Elinor Carucci met me at the entrance of the Edwynn Houk Gallery late on a warn morning in September, wearing a simple red sun dress. Her first warning: “I have a cold, so be careful,” she said. “It’s the price to pay when you have little children: You’re always getting a cold.” Carucci, 35, has two-year-old twins. When one of the gallery’s assistants brings her a cup of tea, she is amazed. “What? Someone is taking care of me? I could get used to this!”
Her show, which opened on Sept. 7 and runs through Oct. 21, is a typically personal expose of her own life. Carucci burst on the art scene several years ago, with the publication of her first book, Closer (Chronicle Books, 2002), and especially after she received the International Center of Photography’s 2001 Infinity Award as Young Artist. Her pictures explored her own marriage, her relationship with her mother, her feelings about her own beauty, and the inevitable conflicts that occur when an artist unflinchingly turns her own life into the subject of her work.

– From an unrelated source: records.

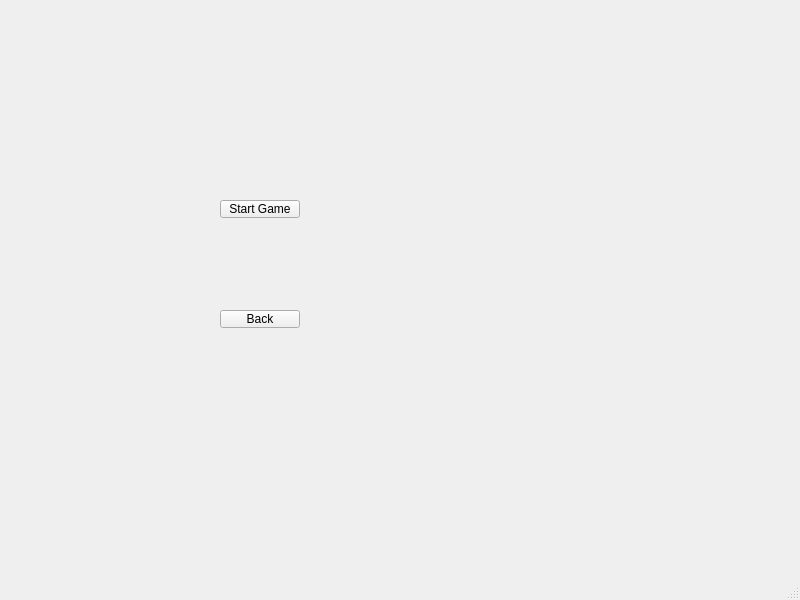
Old version of the form src/window/mappage.ui in the repository wzsCrossing/Generals-io.
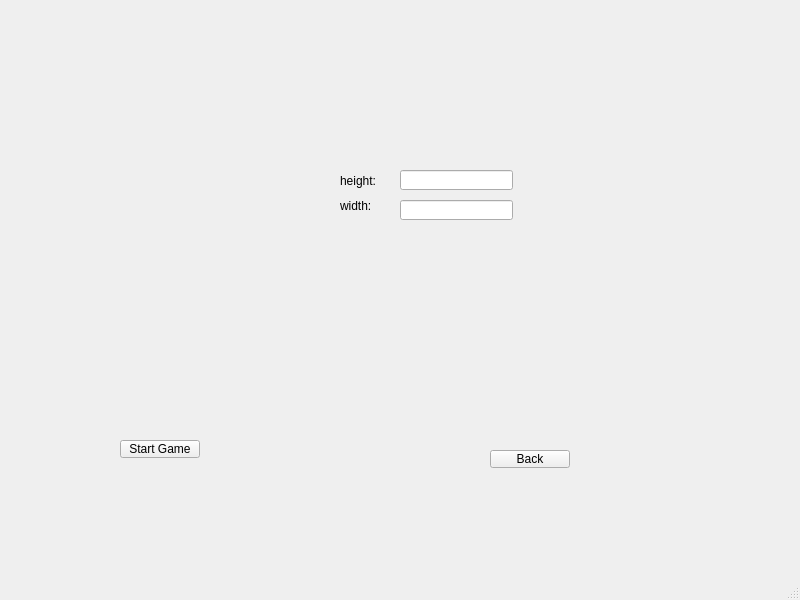
New version of the form.

What changed in the file:
```diff
--- a/src/window/mappage.ui
+++ b/src/window/mappage.ui
@@ -17,8 +17,8 @@
    <widget class="QPushButton" name="StartGame">
     <property name="geometry">
      <rect>
-      <x>220</x>
-      <y>200</y>
+      <x>120</x>
+      <y>440</y>
       <width>80</width>
       <height>18</height>
      </rect>
@@ -30,8 +30,8 @@
    <widget class="QPushButton" name="BackToMain">
     <property name="geometry">
      <rect>
-      <x>220</x>
-      <y>310</y>
+      <x>490</x>
+      <y>450</y>
       <width>80</width>
       <height>18</height>
      </rect>
@@ -40,6 +40,52 @@
      <string>Back</string>
     </property>
    </widget>
+   <widget class="QLineEdit" name="heightInput">
+    <property name="geometry">
+     <rect>
+      <x>400</x>
+      <y>170</y>
+      <width>113</width>
+      <height>20</height>
+     </rect>
+    </property>
+   </widget>
+   <widget class="QLineEdit" name="widthInput">
+    <property name="geometry">
+     <rect>
+      <x>400</x>
+      <y>200</y>
+      <width>113</width>
+      <height>20</height>
+     </rect>
+    </property>
+   </widget>
+   <widget class="QLabel" name="heightLabel">
+    <property name="geometry">
+     <rect>
+      <x>340</x>
+      <y>170</y>
+      <width>41</width>
+      <height>21</height>
+     </rect>
+    </property>
+    <property name="text">
+     <string>height:</string>
+    </property>
+   </widget>
+   <widget class="QLabel" name="widthLabel">
+    <property name="geometry">
+     <rect>
+      <x>340</x>
+      <y>200</y>
+      <width>40</width>
+      <height>12</height>
+     </rect>
+    </property>
+    <property name="text">
+     <string>width:</string>
+    </property>
+   </widget>
   </widget>
   <widget class="QMenuBar" name="menubar">
    <property name="geometry">
```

|| |—| | * Slideshow| Her photographs, however, are not mere diary entries. Unlike the personal chaos of emotions captured by Nan Goldin, Carucci creates carefully composed, hauntingly beautiful images that gain power as much from their use of color and texture as by what they reveal.
Her new exhibition represents a coming of age for Carucci. It is her first show at the Houk Gallery, and the work looks more mature amid the trappings of Fifth Avenue’s high-end commercial boutiques. (The Ricco/Maresca Gallery in Chelsea formerly represented Carucci.) Included in the show is work from two recent projects, as well as older work from the “Closer” project. Houk himself wisely chose to mix the various projects on the walls of the gallery, rather than showing them discretely. “I thought that was a mistake at first,” said Carucci, “but Edwynn felt the show shouldn’t be chronological. He wanted all the images to be seen as one kind of idea.”
The two new themes in Carucci’s work explore a crisis in her marriage and the debilitating back pain she endured for a year. As usual, there seem to be no boundaries — physically or emotionally — that she will not cross. The nudity in her pictures becomes an essential notion as she literally reveals herself; she seems as fascinated with her own body as any viewer would. The body is certainly central to the images concerning her back pain, but it is just as essential an element in those that depict her relationship with her husband. In those, the defining relationship between bodies is not proximity, but distance. In some images, physical barriers, such as windows and curtains, separate her and her husband, Eran.
How does one manage a marriage when at any moment a camera may be deployed to capture the bitterness that can arise between two people who love each other? “It often is a good thing,” Carucci told me. “Even when an argument is at its worst, the camera becomes a mediating force. In the presence of the camera, you become the person you want to be seen as. That doesn’t mean you become a false person. It just means you become the better person that you really are.”
There is that sense of healing running through all of Carucci’s images — a healing that comes from a willful and absolute belief in the power of self-examination. But it is the visual grace of her photographs that, in the end, is the salve to all the wounds we are permitted to see.